"""

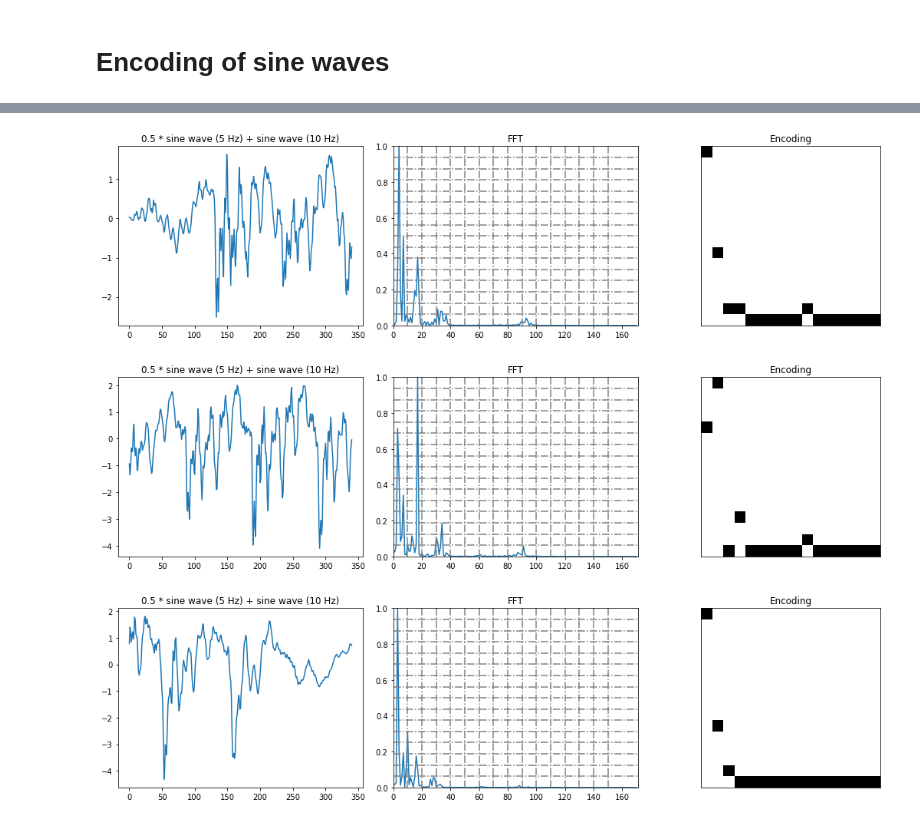
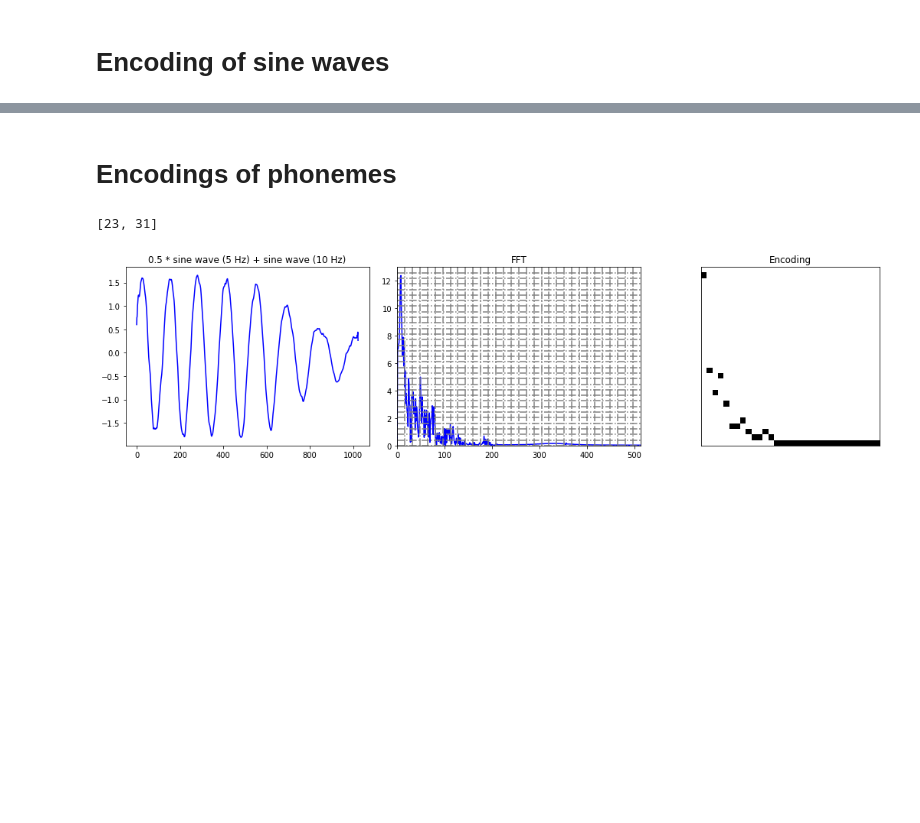
Before and after one commit to marionleborgne/frequency-encoder, a Jupyter notebook: analysis.ipynb, the cells around one changed output, grey strips where cells are left out. Cells and saved outputs as stored; diff of their text form; code cells hidden in the pictures; blank space fills up the shorter version.

```diff
--- a/analysis.ipynb
+++ b/analysis.ipynb
@@ -172,6 +134,17 @@ def plot_encoding(inputData, encoding, title):
     plt.tight_layout()
 # %% [markdown]
 # Encoding of sine waves
+# %%
+from frequency_encoder import FrequencyEncoder, pprint
+
+numFrequencyBins = 8
+freqBinN = 8
+freqBinW = 1
+minval = 0.0
+maxval = 12.0 # 2600
+
+
+sineEncoder = FrequencyEncoder(numFrequencyBins, freqBinN, freqBinW, minval, maxval)
 # %%
 x = np.linspace(0, 100, 100)
 
@@ -179,37 +152,37 @@ x = np.linspace(0, 100, 100)
 title = 'sine wave (5 Hz)'
 f = 5
 inputData = np.sin(x * 2 * np.pi * f)
-encoding = encoder.encode(inputData)
+encoding = sineEncoder.encode(inputData)
 plot_encoding(inputData, encoding, title)
 
 title = 'only zeros'
 inputData = np.zeros(len(x))
-encoding = encoder.encode(inputData)
+encoding = sineEncoder.encode(inputData)
 plot_encoding(inputData, encoding, title)
 
 title = '0.5 * sine wave (5 Hz)'
 f = 5
 inputData = 0.5 * np.sin(x * 2 * np.pi * f)
-encoding = encoder.encode(inputData)
+encoding = sineEncoder.encode(inputData)
 plot_encoding(inputData, encoding, title)
 
 
 title = 'sine wave (10 Hz)'
 f = 10
 inputData = np.sin(x * 2 * np.pi * f)
-encoding = encoder.encode(inputData)
+encoding = sineEncoder.encode(inputData)
 plot_encoding(inputData, encoding, title)
 
 title = 'sine wave (5 Hz) + sine wave (10 Hz)'
 f = 5
 inputData = np.sin(x * 2 * np.pi * f) + np.sin(x * 2 * np.pi * 2 * f)
-encoding = encoder.encode(inputData)
+encoding = sineEncoder.encode(inputData)
 plot_encoding(inputData, encoding, title)
 
 
 title = '0.5 * sine wave (5 Hz) + sine wave (10 Hz)'
 f = 5
 inputData = 0.5 * np.sin(x * 2 * np.pi * f) + np.sin(x * 2 * np.pi * 2 * f)
-encoding = encoder.encode(inputData)
+encoding = sineEncoder.encode(inputData)
 plot_encoding(inputData, encoding, title)
 # %% [output]
@@ -222,12 +195,30 @@ plot_encoding(inputData, encoding, title)
+# %% [markdown]
+# Encodings of phonemes
+# %%
+print good_labels
+# %% [output]
+[23, 31]
+# %%
+from frequency_encoder import FrequencyEncoder, pprint
+
+numFrequencyBins = 32
+freqBinN = 32
+freqBinW = 1
+minval = 0.0
+maxval = 13.0 # 2600
+
+phonemeEncoder = FrequencyEncoder(numFrequencyBins, freqBinN, freqBinW, minval, maxval)
+# %%
+label = good_labels[0]
+ts_idx = 0
+phoneme = df[df.label==label].iloc[ts_idx,1:].values
 # %%
-n_chunks = 3
-chunk_w = len(data)/ n_chunks
+n_chunks = 1
+chunk_w = len(phoneme)/ n_chunks
 
 for i in range(n_chunks):
-    inputData = data[i*chunk_w:(i+1)*chunk_w]
-    encoding = encoder.encode(inputData)
+    inputData = phoneme[i*chunk_w:(i+1)*chunk_w]
+    encoding = phonemeEncoder.encode(inputData)
     plot_encoding(inputData, encoding, title)
 # %% [output]
-[figure, old version]
+[figure, new version]
-[figure, removed]
-[figure, removed]
```
Also changed, not shown: parts of 16 cells of this notebook, 2 other files.
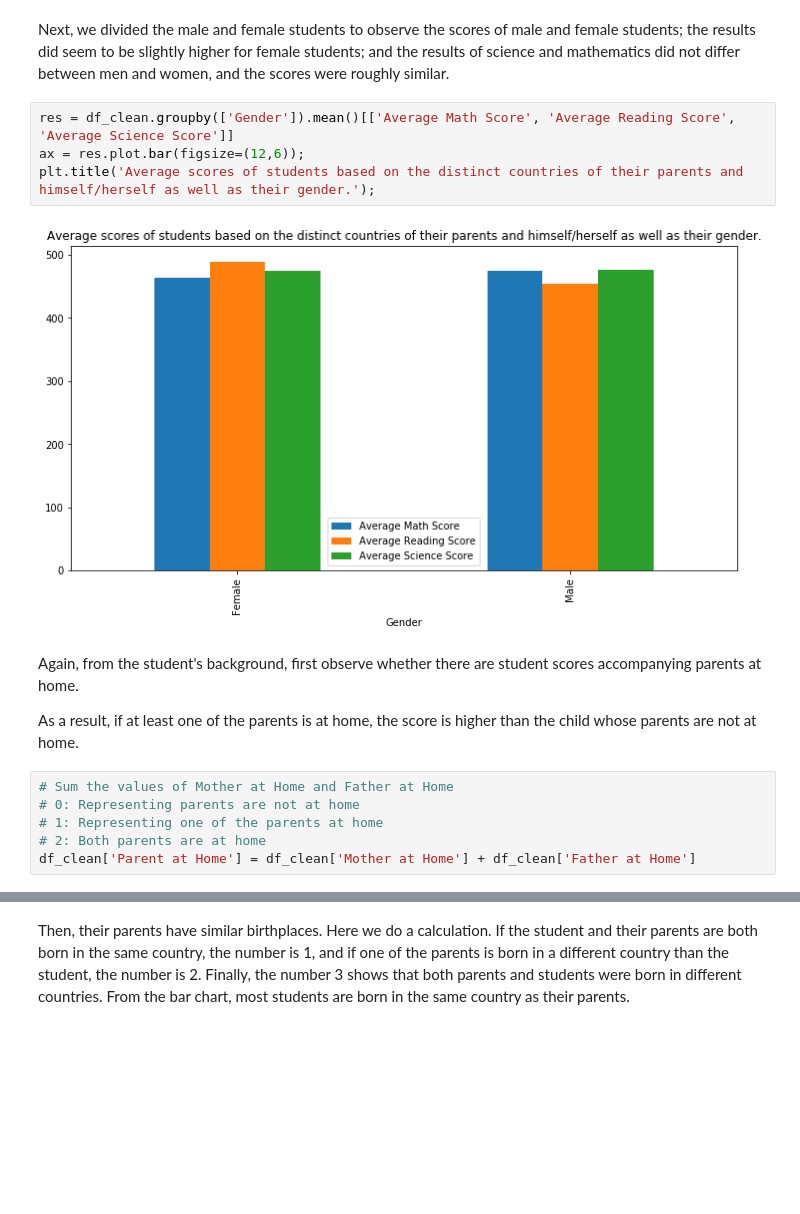
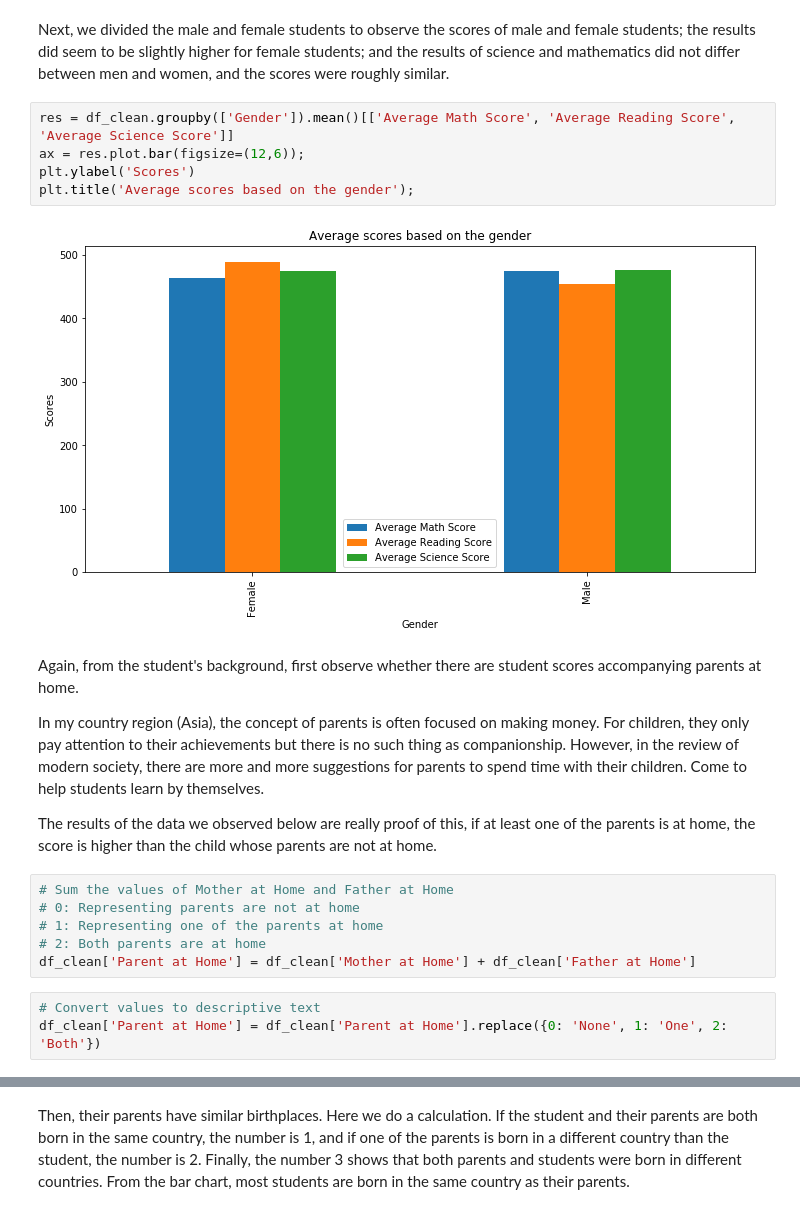
Before and after one commit to ManarOmar/hw-communicate-data-findings, a Jupyter notebook: exploration_template.ipynb, the cells around one changed output, grey strips where cells are left out. Drawn from its saved outputs; the diff is of its cells as text; blank space fills up the shorter version.

```diff
--- a/exploration_template.ipynb
+++ b/exploration_template.ipynb
@@ -274,19 +274,25 @@ Next, we divided the male and female students to observe the scores of male and
 # %%
 res = df_clean.groupby(['Gender']).mean()[['Average Math Score', 'Average Reading Score', 'Average Science Score']]
 ax = res.plot.bar(figsize=(12,6));
-plt.title('Average scores of students based on the distinct countries of their parents and himself/herself as well as their gender.');
+plt.ylabel('Scores')
+plt.title('Average scores based on the gender');
 # %% [output]
-[figure, old version]
+[figure, new version]
 # %% [markdown]
 Again, from the student's background, first observe whether there are student scores accompanying parents at home.
 
-As a result, if at least one of the parents is at home, the score is higher than the child whose parents are not at home.
+In my country region (Asia), the concept of parents is often focused on making money. For children, they only pay attention to their achievements but there is no such thing as companionship. However, in the review of modern society, there are more and more suggestions for parents to spend time with their children. Come to help students learn by themselves.
+
+The results of the data we observed below are really proof of this, if at least one of the parents is at home, the score is higher than the child whose parents are not at home.
 # %%
 # Sum the values of Mother at Home and Father at Home
 # 0: Representing parents are not at home
 # 1: Representing one of the parents at home
 # 2: Both parents are at home
 df_clean['Parent at Home'] = df_clean['Mother at Home'] + df_clean['Father at Home']
+# %%
+# Convert values to descriptive text
+df_clean['Parent at Home'] = df_clean['Parent at Home'].replace({0: 'None', 1: 'One', 2: 'Both'})
 # %%
 plt.figure(figsize = [17, 6])
 base_color = sb.color_palette()[0]
```
Also changed, not shown: parts of 10 cells of this notebook, 5 other files.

"""

Print the listing exactly, pictures excluded.

* [REPLY TO THE EXERCISE]
Before and after one commit to marionleborgne/frequency-encoder, a Jupyter notebook: analysis.ipynb, the cells around one changed output, grey strips where cells are left out. Cells and saved outputs as stored; diff of their text form; code cells hidden in the pictures; blank space fills up the shorter version.

```diff
--- a/analysis.ipynb
+++ b/analysis.ipynb
@@ -172,6 +134,17 @@ def plot_encoding(inputData, encoding, title):
     plt.tight_layout()
 # %% [markdown]
 # Encoding of sine waves
+# %%
+from frequency_encoder import FrequencyEncoder, pprint
+
+numFrequencyBins = 8
+freqBinN = 8
+freqBinW = 1
+minval = 0.0
+maxval = 12.0 # 2600
+
+
+sineEncoder = FrequencyEncoder(numFrequencyBins, freqBinN, freqBinW, minval, maxval)
 # %%
 x = np.linspace(0, 100, 100)
 
@@ -179,37 +152,37 @@ x = np.linspace(0, 100, 100)
 title = 'sine wave (5 Hz)'
 f = 5
 inputData = np.sin(x * 2 * np.pi * f)
-encoding = encoder.encode(inputData)
+encoding = sineEncoder.encode(inputData)
 plot_encoding(inputData, encoding, title)
 
 title = 'only zeros'
 inputData = np.zeros(len(x))
-encoding = encoder.encode(inputData)
+encoding = sineEncoder.encode(inputData)
 plot_encoding(inputData, encoding, title)
 
 title = '0.5 * sine wave (5 Hz)'
 f = 5
 inputData = 0.5 * np.sin(x * 2 * np.pi * f)
-encoding = encoder.encode(inputData)
+encoding = sineEncoder.encode(inputData)
 plot_encoding(inputData, encoding, title)
 
 
 title = 'sine wave (10 Hz)'
 f = 10
 inputData = np.sin(x * 2 * np.pi * f)
-encoding = encoder.encode(inputData)
+encoding = sineEncoder.encode(inputData)
 plot_encoding(inputData, encoding, title)
 
 title = 'sine wave (5 Hz) + sine wave (10 Hz)'
 f = 5
 inputData = np.sin(x * 2 * np.pi * f) + np.sin(x * 2 * np.pi * 2 * f)
-encoding = encoder.encode(inputData)
+encoding = sineEncoder.encode(inputData)
 plot_encoding(inputData, encoding, title)
 
 
 title = '0.5 * sine wave (5 Hz) + sine wave (10 Hz)'
 f = 5
 inputData = 0.5 * np.sin(x * 2 * np.pi * f) + np.sin(x * 2 * np.pi * 2 * f)
-encoding = encoder.encode(inputData)
+encoding = sineEncoder.encode(inputData)
 plot_encoding(inputData, encoding, title)
 # %% [output]
@@ -222,12 +195,30 @@ plot_encoding(inputData, encoding, title)
+# %% [markdown]
+# Encodings of phonemes
+# %%
+print good_labels
+# %% [output]
+[23, 31]
+# %%
+from frequency_encoder import FrequencyEncoder, pprint
+
+numFrequencyBins = 32
+freqBinN = 32
+freqBinW = 1
+minval = 0.0
+maxval = 13.0 # 2600
+
+phonemeEncoder = FrequencyEncoder(numFrequencyBins, freqBinN, freqBinW, minval, maxval)
+# %%
+label = good_labels[0]
+ts_idx = 0
+phoneme = df[df.label==label].iloc[ts_idx,1:].values
 # %%
-n_chunks = 3
-chunk_w = len(data)/ n_chunks
+n_chunks = 1
+chunk_w = len(phoneme)/ n_chunks
 
 for i in range(n_chunks):
-    inputData = data[i*chunk_w:(i+1)*chunk_w]
-    encoding = encoder.encode(inputData)
+    inputData = phoneme[i*chunk_w:(i+1)*chunk_w]
+    encoding = phonemeEncoder.encode(inputData)
     plot_encoding(inputData, encoding, title)
 # %% [output]
-[figure, old version]
+[figure, new version]
-[figure, removed]
-[figure, removed]
```
Also changed, not shown: parts of 16 cells of this notebook, 2 other files.
Before and after one commit to ManarOmar/hw-communicate-data-findings, a Jupyter notebook: exploration_template.ipynb, the cells around one changed output, grey strips where cells are left out. Drawn from its saved outputs; the diff is of its cells as text; blank space fills up the shorter version.

```diff
--- a/exploration_template.ipynb
+++ b/exploration_template.ipynb
@@ -274,19 +274,25 @@ Next, we divided the male and female students to observe the scores of male and
 # %%
 res = df_clean.groupby(['Gender']).mean()[['Average Math Score', 'Average Reading Score', 'Average Science Score']]
 ax = res.plot.bar(figsize=(12,6));
-plt.title('Average scores of students based on the distinct countries of their parents and himself/herself as well as their gender.');
+plt.ylabel('Scores')
+plt.title('Average scores based on the gender');
 # %% [output]
-[figure, old version]
+[figure, new version]
 # %% [markdown]
 Again, from the student's background, first observe whether there are student scores accompanying parents at home.
 
-As a result, if at least one of the parents is at home, the score is higher than the child whose parents are not at home.
+In my country region (Asia), the concept of parents is often focused on making money. For children, they only pay attention to their achievements but there is no such thing as companionship. However, in the review of modern society, there are more and more suggestions for parents to spend time with their children. Come to help students learn by themselves.
+
+The results of the data we observed below are really proof of this, if at least one of the parents is at home, the score is higher than the child whose parents are not at home.
 # %%
 # Sum the values of Mother at Home and Father at Home
 # 0: Representing parents are not at home
 # 1: Representing one of the parents at home
 # 2: Both parents are at home
 df_clean['Parent at Home'] = df_clean['Mother at Home'] + df_clean['Father at Home']
+# %%
+# Convert values to descriptive text
+df_clean['Parent at Home'] = df_clean['Parent at Home'].replace({0: 'None', 1: 'One', 2: 'Both'})
 # %%
 plt.figure(figsize = [17, 6])
 base_color = sb.color_palette()[0]
```
Also changed, not shown: parts of 10 cells of this notebook, 5 other files.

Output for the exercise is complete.